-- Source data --
========
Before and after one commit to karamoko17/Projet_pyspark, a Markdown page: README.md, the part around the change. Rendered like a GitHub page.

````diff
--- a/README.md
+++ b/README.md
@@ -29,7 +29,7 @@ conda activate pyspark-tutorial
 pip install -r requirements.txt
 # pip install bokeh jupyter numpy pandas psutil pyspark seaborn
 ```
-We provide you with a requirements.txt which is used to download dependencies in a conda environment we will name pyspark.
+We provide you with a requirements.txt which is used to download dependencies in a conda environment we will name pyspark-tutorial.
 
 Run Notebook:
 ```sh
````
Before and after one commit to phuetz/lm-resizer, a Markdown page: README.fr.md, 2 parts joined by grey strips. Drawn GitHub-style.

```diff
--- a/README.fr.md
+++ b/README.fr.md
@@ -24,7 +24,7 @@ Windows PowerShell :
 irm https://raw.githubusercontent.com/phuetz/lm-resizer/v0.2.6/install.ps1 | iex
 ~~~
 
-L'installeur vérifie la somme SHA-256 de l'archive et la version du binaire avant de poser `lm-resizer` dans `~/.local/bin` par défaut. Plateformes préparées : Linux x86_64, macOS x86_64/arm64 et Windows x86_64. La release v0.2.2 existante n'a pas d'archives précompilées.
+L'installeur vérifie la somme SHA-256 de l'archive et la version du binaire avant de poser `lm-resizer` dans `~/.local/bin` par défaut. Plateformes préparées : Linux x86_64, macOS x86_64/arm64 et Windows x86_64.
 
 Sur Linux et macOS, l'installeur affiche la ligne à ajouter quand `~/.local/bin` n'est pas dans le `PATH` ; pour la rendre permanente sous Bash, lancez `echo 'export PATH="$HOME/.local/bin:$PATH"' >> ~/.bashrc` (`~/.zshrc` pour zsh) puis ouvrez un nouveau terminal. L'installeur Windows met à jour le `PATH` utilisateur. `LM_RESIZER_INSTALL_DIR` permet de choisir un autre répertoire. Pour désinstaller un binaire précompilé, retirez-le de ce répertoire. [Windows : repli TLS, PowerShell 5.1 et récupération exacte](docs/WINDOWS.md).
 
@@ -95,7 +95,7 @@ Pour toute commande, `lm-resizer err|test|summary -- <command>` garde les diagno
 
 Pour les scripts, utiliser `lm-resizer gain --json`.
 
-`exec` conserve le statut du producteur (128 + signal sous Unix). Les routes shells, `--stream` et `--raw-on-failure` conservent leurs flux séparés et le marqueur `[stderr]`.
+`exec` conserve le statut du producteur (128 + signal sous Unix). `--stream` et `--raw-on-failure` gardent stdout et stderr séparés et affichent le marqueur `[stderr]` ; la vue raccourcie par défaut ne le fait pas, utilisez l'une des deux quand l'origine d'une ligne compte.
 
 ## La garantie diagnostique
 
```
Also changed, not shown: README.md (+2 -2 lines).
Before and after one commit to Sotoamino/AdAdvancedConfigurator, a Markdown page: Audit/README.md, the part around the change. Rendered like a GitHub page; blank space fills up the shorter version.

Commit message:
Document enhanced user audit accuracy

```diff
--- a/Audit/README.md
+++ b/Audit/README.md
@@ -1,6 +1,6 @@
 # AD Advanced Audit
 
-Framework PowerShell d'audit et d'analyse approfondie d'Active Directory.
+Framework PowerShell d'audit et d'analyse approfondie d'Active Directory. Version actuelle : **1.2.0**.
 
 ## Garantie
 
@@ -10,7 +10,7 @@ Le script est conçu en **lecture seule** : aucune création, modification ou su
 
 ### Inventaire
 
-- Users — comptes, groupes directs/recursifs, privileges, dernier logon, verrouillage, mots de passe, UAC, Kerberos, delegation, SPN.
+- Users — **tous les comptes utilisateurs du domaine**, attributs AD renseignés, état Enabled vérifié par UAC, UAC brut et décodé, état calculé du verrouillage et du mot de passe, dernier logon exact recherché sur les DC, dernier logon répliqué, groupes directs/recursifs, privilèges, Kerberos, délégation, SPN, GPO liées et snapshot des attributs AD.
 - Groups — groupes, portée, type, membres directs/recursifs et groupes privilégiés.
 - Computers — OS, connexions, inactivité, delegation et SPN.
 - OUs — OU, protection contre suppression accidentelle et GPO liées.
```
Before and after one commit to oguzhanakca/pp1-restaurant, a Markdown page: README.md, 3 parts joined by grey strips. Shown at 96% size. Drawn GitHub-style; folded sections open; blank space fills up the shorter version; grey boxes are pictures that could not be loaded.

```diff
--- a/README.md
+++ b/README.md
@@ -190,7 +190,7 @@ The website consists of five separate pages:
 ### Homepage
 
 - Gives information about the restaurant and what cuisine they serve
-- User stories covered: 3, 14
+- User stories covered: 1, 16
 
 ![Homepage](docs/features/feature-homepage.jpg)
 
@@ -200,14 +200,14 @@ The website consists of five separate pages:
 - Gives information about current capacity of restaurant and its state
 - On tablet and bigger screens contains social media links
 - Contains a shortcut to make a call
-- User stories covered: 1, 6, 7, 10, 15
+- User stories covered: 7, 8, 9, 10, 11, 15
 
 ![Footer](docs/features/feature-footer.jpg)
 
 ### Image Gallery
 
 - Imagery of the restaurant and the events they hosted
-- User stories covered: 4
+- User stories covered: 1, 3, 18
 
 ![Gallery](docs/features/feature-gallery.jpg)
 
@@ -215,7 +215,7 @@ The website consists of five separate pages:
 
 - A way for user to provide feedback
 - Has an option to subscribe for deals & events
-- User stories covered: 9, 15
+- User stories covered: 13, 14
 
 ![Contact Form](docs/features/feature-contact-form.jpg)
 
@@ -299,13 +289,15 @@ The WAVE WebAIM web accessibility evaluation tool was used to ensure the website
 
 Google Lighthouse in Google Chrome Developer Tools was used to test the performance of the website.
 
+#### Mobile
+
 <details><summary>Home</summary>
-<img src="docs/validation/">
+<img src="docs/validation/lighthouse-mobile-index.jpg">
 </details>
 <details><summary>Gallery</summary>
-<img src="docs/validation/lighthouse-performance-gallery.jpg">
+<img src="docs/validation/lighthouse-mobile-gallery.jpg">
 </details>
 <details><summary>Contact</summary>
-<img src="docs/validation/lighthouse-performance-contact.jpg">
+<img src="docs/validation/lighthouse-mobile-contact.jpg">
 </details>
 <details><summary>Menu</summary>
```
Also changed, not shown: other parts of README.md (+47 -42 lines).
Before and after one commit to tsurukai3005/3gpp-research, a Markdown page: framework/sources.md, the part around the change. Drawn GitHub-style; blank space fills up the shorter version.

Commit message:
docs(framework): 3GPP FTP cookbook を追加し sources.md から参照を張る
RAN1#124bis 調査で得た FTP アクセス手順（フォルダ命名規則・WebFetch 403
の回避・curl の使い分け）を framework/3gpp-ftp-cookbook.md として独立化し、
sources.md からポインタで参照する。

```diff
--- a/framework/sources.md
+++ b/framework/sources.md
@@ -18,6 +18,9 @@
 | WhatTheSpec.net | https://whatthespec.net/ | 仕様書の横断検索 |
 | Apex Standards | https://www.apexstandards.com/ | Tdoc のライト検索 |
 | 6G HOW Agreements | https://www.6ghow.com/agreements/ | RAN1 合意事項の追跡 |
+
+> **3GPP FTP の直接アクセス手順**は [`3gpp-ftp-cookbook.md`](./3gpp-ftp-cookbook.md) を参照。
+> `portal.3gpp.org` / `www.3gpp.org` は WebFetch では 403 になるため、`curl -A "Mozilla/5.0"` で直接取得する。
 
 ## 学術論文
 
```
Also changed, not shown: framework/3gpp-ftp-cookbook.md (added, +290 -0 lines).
========
-- Goal of the exercise --
All lines of the data are to be repeated exactly as they stand.

-- Answer to this task --
Before and after one commit to karamoko17/Projet_pyspark, a Markdown page: README.md, the part around the change. Rendered like a GitHub page.

````diff
--- a/README.md
+++ b/README.md
@@ -29,7 +29,7 @@ conda activate pyspark-tutorial
 pip install -r requirements.txt
 # pip install bokeh jupyter numpy pandas psutil pyspark seaborn
 ```
-We provide you with a requirements.txt which is used to download dependencies in a conda environment we will name pyspark.
+We provide you with a requirements.txt which is used to download dependencies in a conda environment we will name pyspark-tutorial.
 
 Run Notebook:
 ```sh
````
Before and after one commit to phuetz/lm-resizer, a Markdown page: README.fr.md, 2 parts joined by grey strips. Drawn GitHub-style.

```diff
--- a/README.fr.md
+++ b/README.fr.md
@@ -24,7 +24,7 @@ Windows PowerShell :
 irm https://raw.githubusercontent.com/phuetz/lm-resizer/v0.2.6/install.ps1 | iex
 ~~~
 
-L'installeur vérifie la somme SHA-256 de l'archive et la version du binaire avant de poser `lm-resizer` dans `~/.local/bin` par défaut. Plateformes préparées : Linux x86_64, macOS x86_64/arm64 et Windows x86_64. La release v0.2.2 existante n'a pas d'archives précompilées.
+L'installeur vérifie la somme SHA-256 de l'archive et la version du binaire avant de poser `lm-resizer` dans `~/.local/bin` par défaut. Plateformes préparées : Linux x86_64, macOS x86_64/arm64 et Windows x86_64.
 
 Sur Linux et macOS, l'installeur affiche la ligne à ajouter quand `~/.local/bin` n'est pas dans le `PATH` ; pour la rendre permanente sous Bash, lancez `echo 'export PATH="$HOME/.local/bin:$PATH"' >> ~/.bashrc` (`~/.zshrc` pour zsh) puis ouvrez un nouveau terminal. L'installeur Windows met à jour le `PATH` utilisateur. `LM_RESIZER_INSTALL_DIR` permet de choisir un autre répertoire. Pour désinstaller un binaire précompilé, retirez-le de ce répertoire. [Windows : repli TLS, PowerShell 5.1 et récupération exacte](docs/WINDOWS.md).
 
@@ -95,7 +95,7 @@ Pour toute commande, `lm-resizer err|test|summary -- <command>` garde les diagno
 
 Pour les scripts, utiliser `lm-resizer gain --json`.
 
-`exec` conserve le statut du producteur (128 + signal sous Unix). Les routes shells, `--stream` et `--raw-on-failure` conservent leurs flux séparés et le marqueur `[stderr]`.
+`exec` conserve le statut du producteur (128 + signal sous Unix). `--stream` et `--raw-on-failure` gardent stdout et stderr séparés et affichent le marqueur `[stderr]` ; la vue raccourcie par défaut ne le fait pas, utilisez l'une des deux quand l'origine d'une ligne compte.
 
 ## La garantie diagnostique
 
```
Also changed, not shown: README.md (+2 -2 lines).
Before and after one commit to Sotoamino/AdAdvancedConfigurator, a Markdown page: Audit/README.md, the part around the change. Rendered like a GitHub page; blank space fills up the shorter version.

Commit message:
Document enhanced user audit accuracy

```diff
--- a/Audit/README.md
+++ b/Audit/README.md
@@ -1,6 +1,6 @@
 # AD Advanced Audit
 
-Framework PowerShell d'audit et d'analyse approfondie d'Active Directory.
+Framework PowerShell d'audit et d'analyse approfondie d'Active Directory. Version actuelle : **1.2.0**.
 
 ## Garantie
 
@@ -10,7 +10,7 @@ Le script est conçu en **lecture seule** : aucune création, modification ou su
 
 ### Inventaire
 
-- Users — comptes, groupes directs/recursifs, privileges, dernier logon, verrouillage, mots de passe, UAC, Kerberos, delegation, SPN.
+- Users — **tous les comptes utilisateurs du domaine**, attributs AD renseignés, état Enabled vérifié par UAC, UAC brut et décodé, état calculé du verrouillage et du mot de passe, dernier logon exact recherché sur les DC, dernier logon répliqué, groupes directs/recursifs, privilèges, Kerberos, délégation, SPN, GPO liées et snapshot des attributs AD.
 - Groups — groupes, portée, type, membres directs/recursifs et groupes privilégiés.
 - Computers — OS, connexions, inactivité, delegation et SPN.
 - OUs — OU, protection contre suppression accidentelle et GPO liées.
```
Before and after one commit to oguzhanakca/pp1-restaurant, a Markdown page: README.md, 3 parts joined by grey strips. Shown at 96% size. Drawn GitHub-style; folded sections open; blank space fills up the shorter version; grey boxes are pictures that could not be loaded.

```diff
--- a/README.md
+++ b/README.md
@@ -190,7 +190,7 @@ The website consists of five separate pages:
 ### Homepage
 
 - Gives information about the restaurant and what cuisine they serve
-- User stories covered: 3, 14
+- User stories covered: 1, 16
 
 ![Homepage](docs/features/feature-homepage.jpg)
 
@@ -200,14 +200,14 @@ The website consists of five separate pages:
 - Gives information about current capacity of restaurant and its state
 - On tablet and bigger screens contains social media links
 - Contains a shortcut to make a call
-- User stories covered: 1, 6, 7, 10, 15
+- User stories covered: 7, 8, 9, 10, 11, 15
 
 ![Footer](docs/features/feature-footer.jpg)
 
 ### Image Gallery
 
 - Imagery of the restaurant and the events they hosted
-- User stories covered: 4
+- User stories covered: 1, 3, 18
 
 ![Gallery](docs/features/feature-gallery.jpg)
 
@@ -215,7 +215,7 @@ The website consists of five separate pages:
 
 - A way for user to provide feedback
 - Has an option to subscribe for deals & events
-- User stories covered: 9, 15
+- User stories covered: 13, 14
 
 ![Contact Form](docs/features/feature-contact-form.jpg)
 
@@ -299,13 +289,15 @@ The WAVE WebAIM web accessibility evaluation tool was used to ensure the website
 
 Google Lighthouse in Google Chrome Developer Tools was used to test the performance of the website.
 
+#### Mobile
+
 <details><summary>Home</summary>
-<img src="docs/validation/">
+<img src="docs/validation/lighthouse-mobile-index.jpg">
 </details>
 <details><summary>Gallery</summary>
-<img src="docs/validation/lighthouse-performance-gallery.jpg">
+<img src="docs/validation/lighthouse-mobile-gallery.jpg">
 </details>
 <details><summary>Contact</summary>
-<img src="docs/validation/lighthouse-performance-contact.jpg">
+<img src="docs/validation/lighthouse-mobile-contact.jpg">
 </details>
 <details><summary>Menu</summary>
```
Also changed, not shown: other parts of README.md (+47 -42 lines).
Before and after one commit to tsurukai3005/3gpp-research, a Markdown page: framework/sources.md, the part around the change. Drawn GitHub-style; blank space fills up the shorter version.

Commit message:
docs(framework): 3GPP FTP cookbook を追加し sources.md から参照を張る
RAN1#124bis 調査で得た FTP アクセス手順（フォルダ命名規則・WebFetch 403
の回避・curl の使い分け）を framework/3gpp-ftp-cookbook.md として独立化し、
sources.md からポインタで参照する。

```diff
--- a/framework/sources.md
+++ b/framework/sources.md
@@ -18,6 +18,9 @@
 | WhatTheSpec.net | https://whatthespec.net/ | 仕様書の横断検索 |
 | Apex Standards | https://www.apexstandards.com/ | Tdoc のライト検索 |
 | 6G HOW Agreements | https://www.6ghow.com/agreements/ | RAN1 合意事項の追跡 |
+
+> **3GPP FTP の直接アクセス手順**は [`3gpp-ftp-cookbook.md`](./3gpp-ftp-cookbook.md) を参照。
+> `portal.3gpp.org` / `www.3gpp.org` は WebFetch では 403 になるため、`curl -A "Mozilla/5.0"` で直接取得する。
 
 ## 学術論文
 
```
Also changed, not shown: framework/3gpp-ftp-cookbook.md (added, +290 -0 lines).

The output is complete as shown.